Front-end code change data

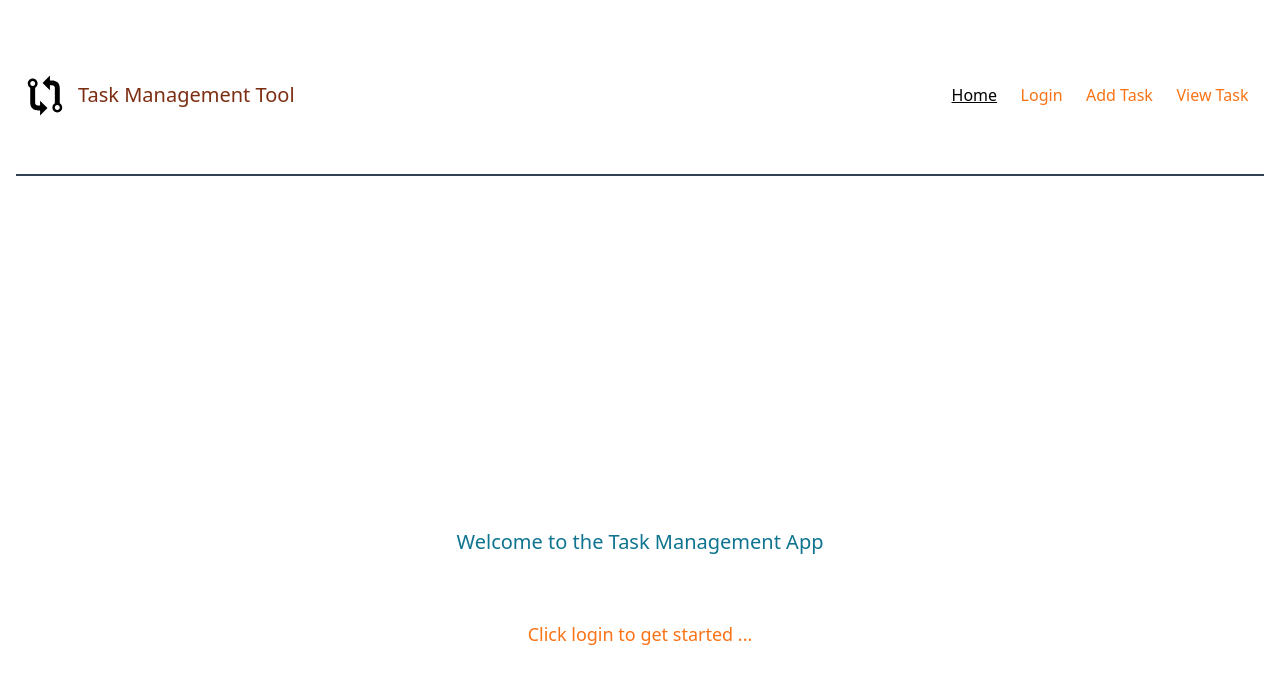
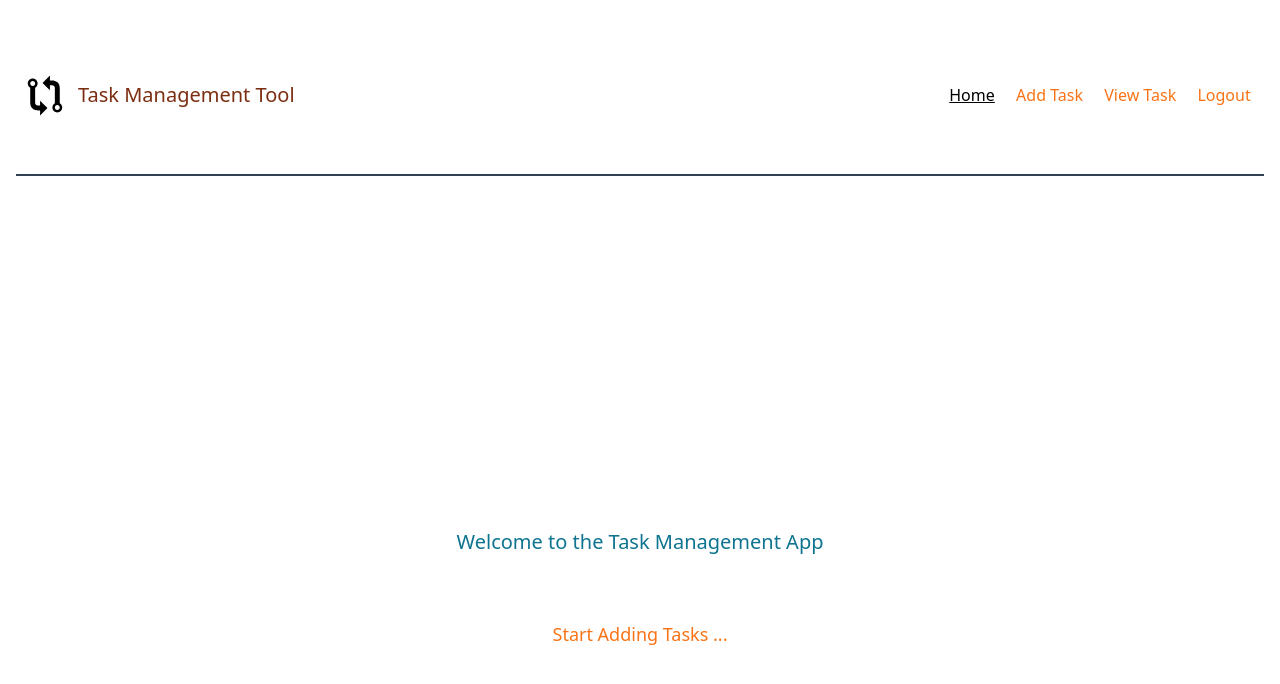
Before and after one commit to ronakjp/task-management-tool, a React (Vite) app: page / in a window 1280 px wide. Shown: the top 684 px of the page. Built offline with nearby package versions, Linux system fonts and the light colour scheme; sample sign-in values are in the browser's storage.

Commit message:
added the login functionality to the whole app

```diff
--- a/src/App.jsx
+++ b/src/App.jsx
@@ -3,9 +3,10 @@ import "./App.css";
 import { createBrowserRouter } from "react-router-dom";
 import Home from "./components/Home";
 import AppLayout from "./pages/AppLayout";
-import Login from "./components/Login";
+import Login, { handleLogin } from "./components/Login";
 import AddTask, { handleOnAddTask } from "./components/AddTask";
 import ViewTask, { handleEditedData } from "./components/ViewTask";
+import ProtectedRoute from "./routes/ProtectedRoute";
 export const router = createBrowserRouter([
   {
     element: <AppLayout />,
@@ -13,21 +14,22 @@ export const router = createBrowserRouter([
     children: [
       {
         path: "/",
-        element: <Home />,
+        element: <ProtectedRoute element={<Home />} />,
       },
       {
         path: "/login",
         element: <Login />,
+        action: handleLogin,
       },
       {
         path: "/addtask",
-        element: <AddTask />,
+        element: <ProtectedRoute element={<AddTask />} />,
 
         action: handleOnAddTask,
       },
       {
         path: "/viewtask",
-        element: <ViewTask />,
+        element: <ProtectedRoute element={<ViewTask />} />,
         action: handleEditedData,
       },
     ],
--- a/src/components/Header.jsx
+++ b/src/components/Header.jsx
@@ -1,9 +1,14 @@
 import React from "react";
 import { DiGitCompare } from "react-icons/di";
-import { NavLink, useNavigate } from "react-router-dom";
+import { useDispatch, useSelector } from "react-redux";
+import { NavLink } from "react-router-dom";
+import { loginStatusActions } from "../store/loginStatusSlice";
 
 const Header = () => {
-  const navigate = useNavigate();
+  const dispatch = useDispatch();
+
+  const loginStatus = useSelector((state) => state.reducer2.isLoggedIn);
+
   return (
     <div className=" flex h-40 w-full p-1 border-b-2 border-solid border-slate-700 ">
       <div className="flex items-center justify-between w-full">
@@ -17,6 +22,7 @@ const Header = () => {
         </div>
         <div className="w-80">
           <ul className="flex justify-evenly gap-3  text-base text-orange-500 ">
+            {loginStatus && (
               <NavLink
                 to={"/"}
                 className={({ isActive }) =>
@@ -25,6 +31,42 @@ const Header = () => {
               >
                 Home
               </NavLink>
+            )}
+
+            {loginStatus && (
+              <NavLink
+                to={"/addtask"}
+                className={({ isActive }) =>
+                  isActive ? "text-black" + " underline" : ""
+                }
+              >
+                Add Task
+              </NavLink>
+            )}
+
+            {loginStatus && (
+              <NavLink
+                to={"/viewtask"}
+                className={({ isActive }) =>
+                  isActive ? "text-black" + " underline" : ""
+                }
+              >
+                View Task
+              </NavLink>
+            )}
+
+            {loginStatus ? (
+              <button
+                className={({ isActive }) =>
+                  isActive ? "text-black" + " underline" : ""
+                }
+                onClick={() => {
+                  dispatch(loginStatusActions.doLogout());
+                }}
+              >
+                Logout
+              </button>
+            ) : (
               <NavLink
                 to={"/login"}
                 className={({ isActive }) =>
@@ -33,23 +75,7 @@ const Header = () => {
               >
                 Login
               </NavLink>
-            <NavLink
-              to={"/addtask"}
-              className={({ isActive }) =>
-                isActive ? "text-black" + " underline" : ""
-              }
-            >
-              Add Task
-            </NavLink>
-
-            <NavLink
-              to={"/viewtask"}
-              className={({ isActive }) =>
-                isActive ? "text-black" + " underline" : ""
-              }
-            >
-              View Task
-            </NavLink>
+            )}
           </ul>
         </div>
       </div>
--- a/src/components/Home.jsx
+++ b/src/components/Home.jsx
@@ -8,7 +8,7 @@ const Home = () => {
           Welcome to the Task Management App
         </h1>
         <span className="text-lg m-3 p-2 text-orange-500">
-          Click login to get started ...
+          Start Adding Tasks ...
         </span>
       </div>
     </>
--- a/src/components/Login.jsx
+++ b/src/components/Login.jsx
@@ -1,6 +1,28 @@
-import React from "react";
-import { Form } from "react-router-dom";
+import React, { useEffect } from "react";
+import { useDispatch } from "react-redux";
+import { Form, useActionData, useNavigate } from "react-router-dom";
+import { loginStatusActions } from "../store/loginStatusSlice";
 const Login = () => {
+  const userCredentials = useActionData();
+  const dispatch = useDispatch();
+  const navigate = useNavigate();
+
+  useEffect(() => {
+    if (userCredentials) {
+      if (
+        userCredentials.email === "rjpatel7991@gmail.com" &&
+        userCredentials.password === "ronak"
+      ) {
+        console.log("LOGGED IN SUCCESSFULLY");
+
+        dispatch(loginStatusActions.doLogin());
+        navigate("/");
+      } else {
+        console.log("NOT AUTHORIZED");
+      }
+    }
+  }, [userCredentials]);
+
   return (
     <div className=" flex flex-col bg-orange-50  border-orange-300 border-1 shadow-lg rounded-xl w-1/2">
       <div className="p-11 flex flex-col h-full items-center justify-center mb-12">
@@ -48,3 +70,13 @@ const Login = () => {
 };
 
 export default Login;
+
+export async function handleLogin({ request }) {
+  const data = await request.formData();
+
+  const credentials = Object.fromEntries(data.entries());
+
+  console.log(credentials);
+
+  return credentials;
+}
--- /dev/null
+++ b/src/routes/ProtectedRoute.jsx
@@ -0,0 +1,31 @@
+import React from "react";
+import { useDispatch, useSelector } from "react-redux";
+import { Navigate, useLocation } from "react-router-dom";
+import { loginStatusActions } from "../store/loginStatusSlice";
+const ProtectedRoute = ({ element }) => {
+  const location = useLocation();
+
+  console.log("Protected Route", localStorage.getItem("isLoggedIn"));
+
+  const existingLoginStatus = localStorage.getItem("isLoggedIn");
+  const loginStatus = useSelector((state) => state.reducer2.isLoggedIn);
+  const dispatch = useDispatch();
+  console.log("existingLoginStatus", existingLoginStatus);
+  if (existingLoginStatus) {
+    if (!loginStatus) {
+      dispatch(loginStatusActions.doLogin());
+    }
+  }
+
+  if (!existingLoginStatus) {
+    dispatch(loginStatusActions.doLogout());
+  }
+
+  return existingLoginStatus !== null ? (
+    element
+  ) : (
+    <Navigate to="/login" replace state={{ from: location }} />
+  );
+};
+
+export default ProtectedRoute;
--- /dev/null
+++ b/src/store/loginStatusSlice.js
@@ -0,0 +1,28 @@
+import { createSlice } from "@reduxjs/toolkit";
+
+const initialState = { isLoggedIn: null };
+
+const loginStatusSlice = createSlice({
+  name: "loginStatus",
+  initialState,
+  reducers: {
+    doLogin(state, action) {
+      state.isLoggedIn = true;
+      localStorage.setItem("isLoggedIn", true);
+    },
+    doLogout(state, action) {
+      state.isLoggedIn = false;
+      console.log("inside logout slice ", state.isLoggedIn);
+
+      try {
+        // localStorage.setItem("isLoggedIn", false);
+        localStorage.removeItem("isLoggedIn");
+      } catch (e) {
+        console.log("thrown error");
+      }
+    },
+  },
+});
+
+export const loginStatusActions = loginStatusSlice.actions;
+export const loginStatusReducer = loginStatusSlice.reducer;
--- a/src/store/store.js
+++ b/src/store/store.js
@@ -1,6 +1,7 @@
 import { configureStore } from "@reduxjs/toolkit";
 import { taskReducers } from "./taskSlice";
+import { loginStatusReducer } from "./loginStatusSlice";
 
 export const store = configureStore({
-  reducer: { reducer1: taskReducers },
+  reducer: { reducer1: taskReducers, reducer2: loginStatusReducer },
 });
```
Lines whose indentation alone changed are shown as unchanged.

• What you are asked to do: Should there be pictures in the data, leave them out and return the rest exactly.

• Worked solution:
Before and after one commit to ronakjp/task-management-tool, a React (Vite) app: page / in a window 1280 px wide. Shown: the top 684 px of the page. Built offline with nearby package versions, Linux system fonts and the light colour scheme; sample sign-in values are in the browser's storage.

Commit message:
added the login functionality to the whole app

```diff
--- a/src/App.jsx
+++ b/src/App.jsx
@@ -3,9 +3,10 @@ import "./App.css";
 import { createBrowserRouter } from "react-router-dom";
 import Home from "./components/Home";
 import AppLayout from "./pages/AppLayout";
-import Login from "./components/Login";
+import Login, { handleLogin } from "./components/Login";
 import AddTask, { handleOnAddTask } from "./components/AddTask";
 import ViewTask, { handleEditedData } from "./components/ViewTask";
+import ProtectedRoute from "./routes/ProtectedRoute";
 export const router = createBrowserRouter([
   {
     element: <AppLayout />,
@@ -13,21 +14,22 @@ export const router = createBrowserRouter([
     children: [
       {
         path: "/",
-        element: <Home />,
+        element: <ProtectedRoute element={<Home />} />,
       },
       {
         path: "/login",
         element: <Login />,
+        action: handleLogin,
       },
       {
         path: "/addtask",
-        element: <AddTask />,
+        element: <ProtectedRoute element={<AddTask />} />,
 
         action: handleOnAddTask,
       },
       {
         path: "/viewtask",
-        element: <ViewTask />,
+        element: <ProtectedRoute element={<ViewTask />} />,
         action: handleEditedData,
       },
     ],
--- a/src/components/Header.jsx
+++ b/src/components/Header.jsx
@@ -1,9 +1,14 @@
 import React from "react";
 import { DiGitCompare } from "react-icons/di";
-import { NavLink, useNavigate } from "react-router-dom";
+import { useDispatch, useSelector } from "react-redux";
+import { NavLink } from "react-router-dom";
+import { loginStatusActions } from "../store/loginStatusSlice";
 
 const Header = () => {
-  const navigate = useNavigate();
+  const dispatch = useDispatch();
+
+  const loginStatus = useSelector((state) => state.reducer2.isLoggedIn);
+
   return (
     <div className=" flex h-40 w-full p-1 border-b-2 border-solid border-slate-700 ">
       <div className="flex items-center justify-between w-full">
@@ -17,6 +22,7 @@ const Header = () => {
         </div>
         <div className="w-80">
           <ul className="flex justify-evenly gap-3  text-base text-orange-500 ">
+            {loginStatus && (
               <NavLink
                 to={"/"}
                 className={({ isActive }) =>
@@ -25,6 +31,42 @@ const Header = () => {
               >
                 Home
               </NavLink>
+            )}
+
+            {loginStatus && (
+              <NavLink
+                to={"/addtask"}
+                className={({ isActive }) =>
+                  isActive ? "text-black" + " underline" : ""
+                }
+              >
+                Add Task
+              </NavLink>
+            )}
+
+            {loginStatus && (
+              <NavLink
+                to={"/viewtask"}
+                className={({ isActive }) =>
+                  isActive ? "text-black" + " underline" : ""
+                }
+              >
+                View Task
+              </NavLink>
+            )}
+
+            {loginStatus ? (
+              <button
+                className={({ isActive }) =>
+                  isActive ? "text-black" + " underline" : ""
+                }
+                onClick={() => {
+                  dispatch(loginStatusActions.doLogout());
+                }}
+              >
+                Logout
+              </button>
+            ) : (
               <NavLink
                 to={"/login"}
                 className={({ isActive }) =>
@@ -33,23 +75,7 @@ const Header = () => {
               >
                 Login
               </NavLink>
-            <NavLink
-              to={"/addtask"}
-              className={({ isActive }) =>
-                isActive ? "text-black" + " underline" : ""
-              }
-            >
-              Add Task
-            </NavLink>
-
-            <NavLink
-              to={"/viewtask"}
-              className={({ isActive }) =>
-                isActive ? "text-black" + " underline" : ""
-              }
-            >
-              View Task
-            </NavLink>
+            )}
           </ul>
         </div>
       </div>
--- a/src/components/Home.jsx
+++ b/src/components/Home.jsx
@@ -8,7 +8,7 @@ const Home = () => {
           Welcome to the Task Management App
         </h1>
         <span className="text-lg m-3 p-2 text-orange-500">
-          Click login to get started ...
+          Start Adding Tasks ...
         </span>
       </div>
     </>
--- a/src/components/Login.jsx
+++ b/src/components/Login.jsx
@@ -1,6 +1,28 @@
-import React from "react";
-import { Form } from "react-router-dom";
+import React, { useEffect } from "react";
+import { useDispatch } from "react-redux";
+import { Form, useActionData, useNavigate } from "react-router-dom";
+import { loginStatusActions } from "../store/loginStatusSlice";
 const Login = () => {
+  const userCredentials = useActionData();
+  const dispatch = useDispatch();
+  const navigate = useNavigate();
+
+  useEffect(() => {
+    if (userCredentials) {
+      if (
+        userCredentials.email === "rjpatel7991@gmail.com" &&
+        userCredentials.password === "ronak"
+      ) {
+        console.log("LOGGED IN SUCCESSFULLY");
+
+        dispatch(loginStatusActions.doLogin());
+        navigate("/");
+      } else {
+        console.log("NOT AUTHORIZED");
+      }
+    }
+  }, [userCredentials]);
+
   return (
     <div className=" flex flex-col bg-orange-50  border-orange-300 border-1 shadow-lg rounded-xl w-1/2">
       <div className="p-11 flex flex-col h-full items-center justify-center mb-12">
@@ -48,3 +70,13 @@ const Login = () => {
 };
 
 export default Login;
+
+export async function handleLogin({ request }) {
+  const data = await request.formData();
+
+  const credentials = Object.fromEntries(data.entries());
+
+  console.log(credentials);
+
+  return credentials;
+}
--- /dev/null
+++ b/src/routes/ProtectedRoute.jsx
@@ -0,0 +1,31 @@
+import React from "react";
+import { useDispatch, useSelector } from "react-redux";
+import { Navigate, useLocation } from "react-router-dom";
+import { loginStatusActions } from "../store/loginStatusSlice";
+const ProtectedRoute = ({ element }) => {
+  const location = useLocation();
+
+  console.log("Protected Route", localStorage.getItem("isLoggedIn"));
+
+  const existingLoginStatus = localStorage.getItem("isLoggedIn");
+  const loginStatus = useSelector((state) => state.reducer2.isLoggedIn);
+  const dispatch = useDispatch();
+  console.log("existingLoginStatus", existingLoginStatus);
+  if (existingLoginStatus) {
+    if (!loginStatus) {
+      dispatch(loginStatusActions.doLogin());
+    }
+  }
+
+  if (!existingLoginStatus) {
+    dispatch(loginStatusActions.doLogout());
+  }
+
+  return existingLoginStatus !== null ? (
+    element
+  ) : (
+    <Navigate to="/login" replace state={{ from: location }} />
+  );
+};
+
+export default ProtectedRoute;
--- /dev/null
+++ b/src/store/loginStatusSlice.js
@@ -0,0 +1,28 @@
+import { createSlice } from "@reduxjs/toolkit";
+
+const initialState = { isLoggedIn: null };
+
+const loginStatusSlice = createSlice({
+  name: "loginStatus",
+  initialState,
+  reducers: {
+    doLogin(state, action) {
+      state.isLoggedIn = true;
+      localStorage.setItem("isLoggedIn", true);
+    },
+    doLogout(state, action) {
+      state.isLoggedIn = false;
+      console.log("inside logout slice ", state.isLoggedIn);
+
+      try {
+        // localStorage.setItem("isLoggedIn", false);
+        localStorage.removeItem("isLoggedIn");
+      } catch (e) {
+        console.log("thrown error");
+      }
+    },
+  },
+});
+
+export const loginStatusActions = loginStatusSlice.actions;
+export const loginStatusReducer = loginStatusSlice.reducer;
--- a/src/store/store.js
+++ b/src/store/store.js
@@ -1,6 +1,7 @@
 import { configureStore } from "@reduxjs/toolkit";
 import { taskReducers } from "./taskSlice";
+import { loginStatusReducer } from "./loginStatusSlice";
 
 export const store = configureStore({
-  reducer: { reducer1: taskReducers },
+  reducer: { reducer1: taskReducers, reducer2: loginStatusReducer },
 });
```
Lines whose indentation alone changed are shown as unchanged.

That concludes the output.